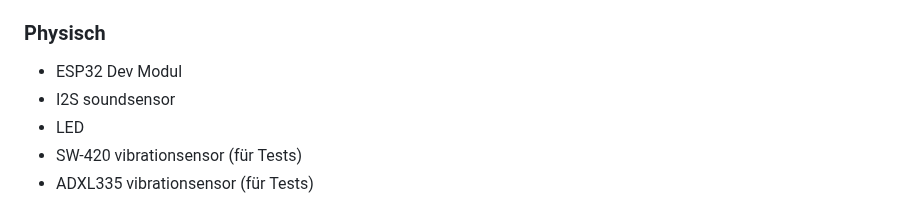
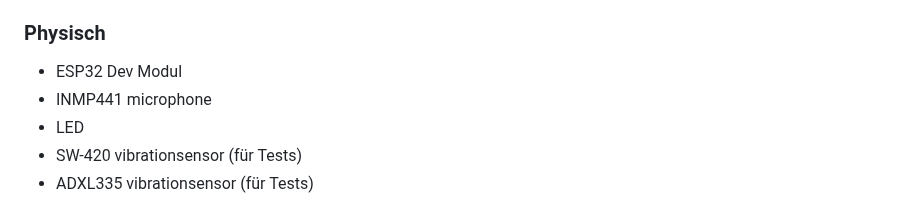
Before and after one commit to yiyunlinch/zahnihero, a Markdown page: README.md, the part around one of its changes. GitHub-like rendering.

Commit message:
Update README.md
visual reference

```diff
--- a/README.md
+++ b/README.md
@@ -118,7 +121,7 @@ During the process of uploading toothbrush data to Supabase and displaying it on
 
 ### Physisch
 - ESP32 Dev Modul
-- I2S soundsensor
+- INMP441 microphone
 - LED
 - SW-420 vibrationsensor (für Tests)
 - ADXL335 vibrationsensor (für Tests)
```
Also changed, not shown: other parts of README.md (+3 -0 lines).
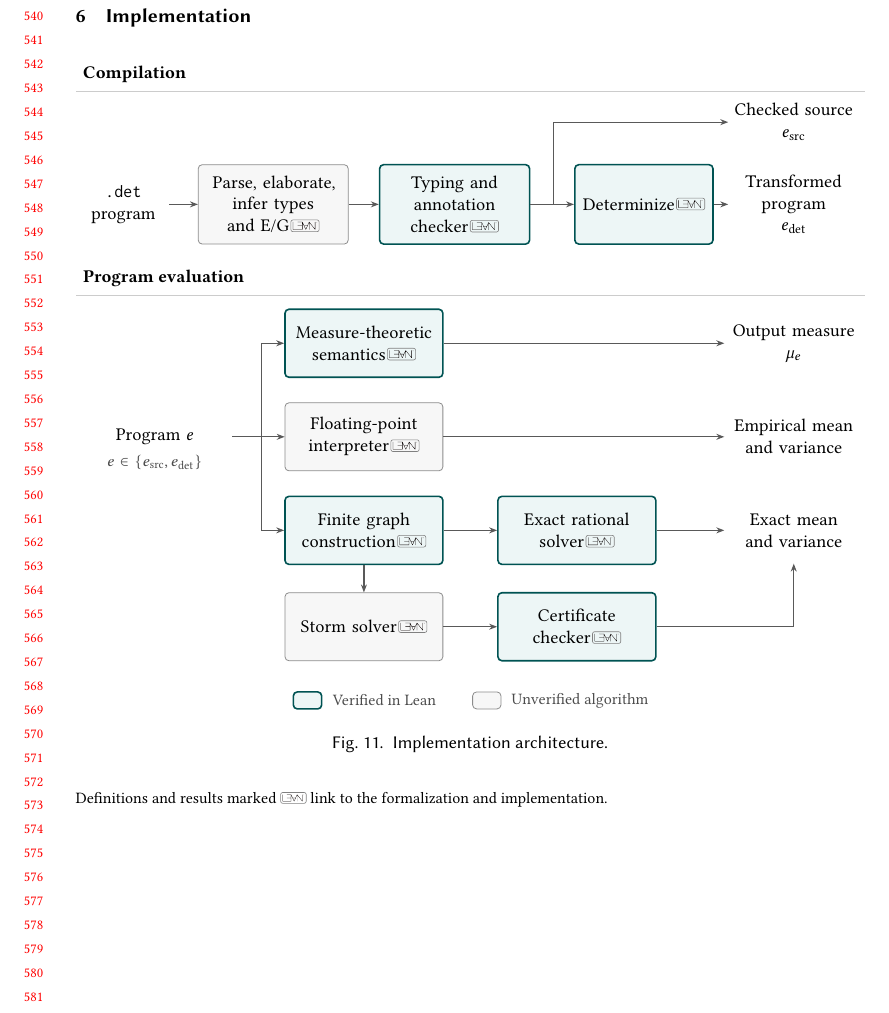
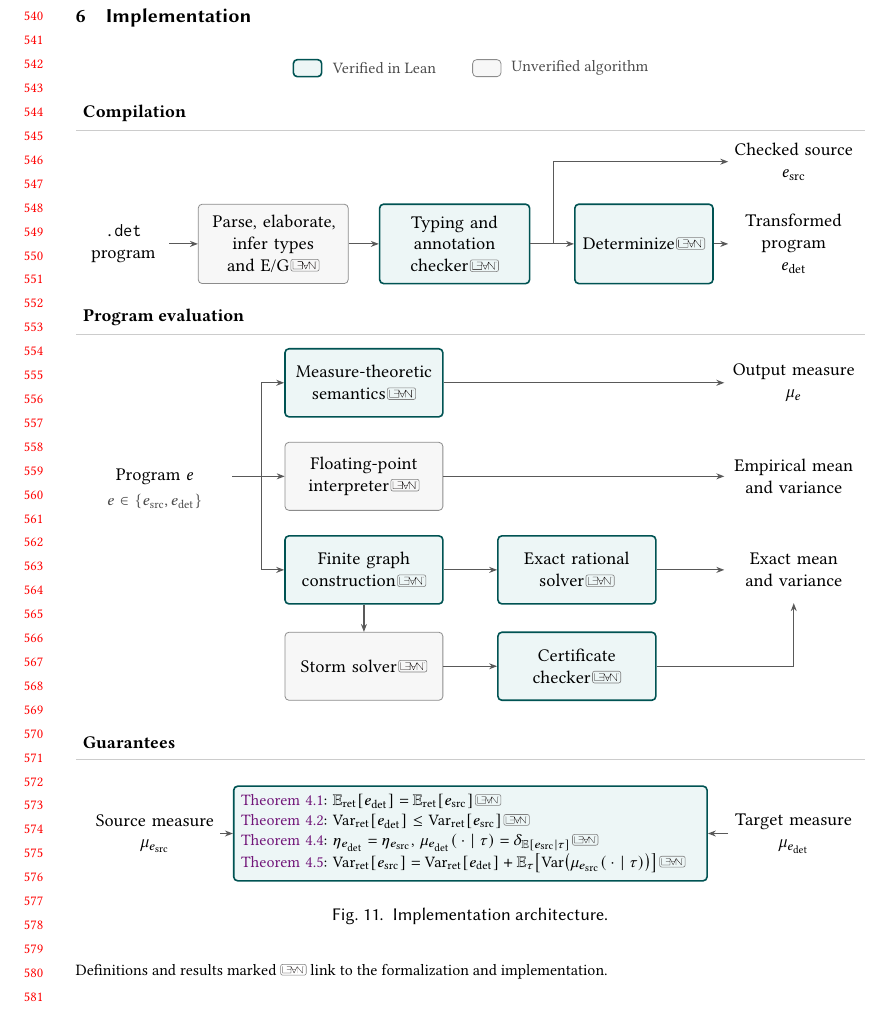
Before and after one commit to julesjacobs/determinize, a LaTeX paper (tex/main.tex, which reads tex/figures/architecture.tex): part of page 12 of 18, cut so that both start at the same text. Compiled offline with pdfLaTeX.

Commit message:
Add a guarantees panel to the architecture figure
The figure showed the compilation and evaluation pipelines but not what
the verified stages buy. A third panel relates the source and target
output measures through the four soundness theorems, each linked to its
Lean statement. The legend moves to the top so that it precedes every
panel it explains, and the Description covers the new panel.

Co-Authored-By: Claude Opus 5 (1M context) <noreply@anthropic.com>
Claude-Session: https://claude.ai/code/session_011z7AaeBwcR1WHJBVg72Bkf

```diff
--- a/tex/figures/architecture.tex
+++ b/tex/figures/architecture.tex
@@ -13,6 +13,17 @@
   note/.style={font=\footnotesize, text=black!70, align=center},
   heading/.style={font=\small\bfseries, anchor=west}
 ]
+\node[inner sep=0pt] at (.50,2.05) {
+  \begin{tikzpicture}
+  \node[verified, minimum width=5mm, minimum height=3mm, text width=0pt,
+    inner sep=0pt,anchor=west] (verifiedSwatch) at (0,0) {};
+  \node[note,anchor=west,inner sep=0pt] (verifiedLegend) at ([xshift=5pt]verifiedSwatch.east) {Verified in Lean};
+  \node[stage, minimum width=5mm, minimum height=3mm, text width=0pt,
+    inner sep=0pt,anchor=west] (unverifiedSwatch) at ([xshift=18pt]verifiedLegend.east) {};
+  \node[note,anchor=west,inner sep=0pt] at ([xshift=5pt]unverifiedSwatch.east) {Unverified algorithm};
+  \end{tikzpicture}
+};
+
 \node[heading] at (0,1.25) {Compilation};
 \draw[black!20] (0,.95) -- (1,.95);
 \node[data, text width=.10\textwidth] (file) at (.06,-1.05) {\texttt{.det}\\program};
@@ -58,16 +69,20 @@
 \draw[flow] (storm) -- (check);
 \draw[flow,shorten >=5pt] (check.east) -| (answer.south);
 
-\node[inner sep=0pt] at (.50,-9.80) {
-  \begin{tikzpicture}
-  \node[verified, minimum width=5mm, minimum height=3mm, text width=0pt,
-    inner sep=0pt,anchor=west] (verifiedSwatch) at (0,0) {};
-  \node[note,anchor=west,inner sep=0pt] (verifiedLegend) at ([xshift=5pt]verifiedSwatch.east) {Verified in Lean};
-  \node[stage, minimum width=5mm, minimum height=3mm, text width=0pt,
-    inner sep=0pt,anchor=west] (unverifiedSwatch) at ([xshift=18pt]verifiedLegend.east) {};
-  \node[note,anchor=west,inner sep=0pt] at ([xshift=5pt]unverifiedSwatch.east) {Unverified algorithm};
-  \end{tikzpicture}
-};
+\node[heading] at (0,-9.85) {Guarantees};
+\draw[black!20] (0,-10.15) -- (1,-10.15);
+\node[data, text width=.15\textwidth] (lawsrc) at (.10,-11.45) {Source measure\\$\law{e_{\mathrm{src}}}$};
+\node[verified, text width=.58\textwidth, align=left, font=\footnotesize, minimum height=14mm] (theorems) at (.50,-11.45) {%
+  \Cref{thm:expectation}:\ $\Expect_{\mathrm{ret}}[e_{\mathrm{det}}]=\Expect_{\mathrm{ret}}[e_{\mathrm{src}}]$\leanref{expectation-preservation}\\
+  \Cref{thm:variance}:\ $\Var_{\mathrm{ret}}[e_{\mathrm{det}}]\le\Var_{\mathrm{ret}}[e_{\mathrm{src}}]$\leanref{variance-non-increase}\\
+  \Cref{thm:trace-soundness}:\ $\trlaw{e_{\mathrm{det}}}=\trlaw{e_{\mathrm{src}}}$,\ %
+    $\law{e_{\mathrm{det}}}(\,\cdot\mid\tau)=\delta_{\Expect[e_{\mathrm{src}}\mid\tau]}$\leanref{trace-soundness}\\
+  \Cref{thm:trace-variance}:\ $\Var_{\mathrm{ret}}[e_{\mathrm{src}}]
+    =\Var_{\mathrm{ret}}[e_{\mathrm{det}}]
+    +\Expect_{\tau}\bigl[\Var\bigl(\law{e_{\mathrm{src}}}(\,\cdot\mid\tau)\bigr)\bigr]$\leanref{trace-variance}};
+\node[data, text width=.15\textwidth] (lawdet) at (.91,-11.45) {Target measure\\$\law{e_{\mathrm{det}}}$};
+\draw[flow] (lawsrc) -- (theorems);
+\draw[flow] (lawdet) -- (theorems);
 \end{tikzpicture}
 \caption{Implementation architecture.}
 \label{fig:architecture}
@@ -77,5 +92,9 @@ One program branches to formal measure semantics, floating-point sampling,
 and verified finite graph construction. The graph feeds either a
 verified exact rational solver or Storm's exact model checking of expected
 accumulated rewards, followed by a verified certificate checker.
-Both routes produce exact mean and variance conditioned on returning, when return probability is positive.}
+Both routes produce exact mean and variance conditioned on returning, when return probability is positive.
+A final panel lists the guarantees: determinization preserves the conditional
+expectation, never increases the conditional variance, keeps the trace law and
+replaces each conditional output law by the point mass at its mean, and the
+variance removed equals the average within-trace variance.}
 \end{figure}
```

━━━━

- [EXERCISE INSTRUCTIONS]
What lines in the listing above contain the word "exact"? Show each one.

- [RESPONSE FOR THIS EXERCISE]
 verified exact rational solver or Storm's exact model checking of expected
-Both routes produce exact mean and variance conditioned on returning, when return probability is positive.}
+Both routes produce exact mean and variance conditioned on returning, when return probability is positive.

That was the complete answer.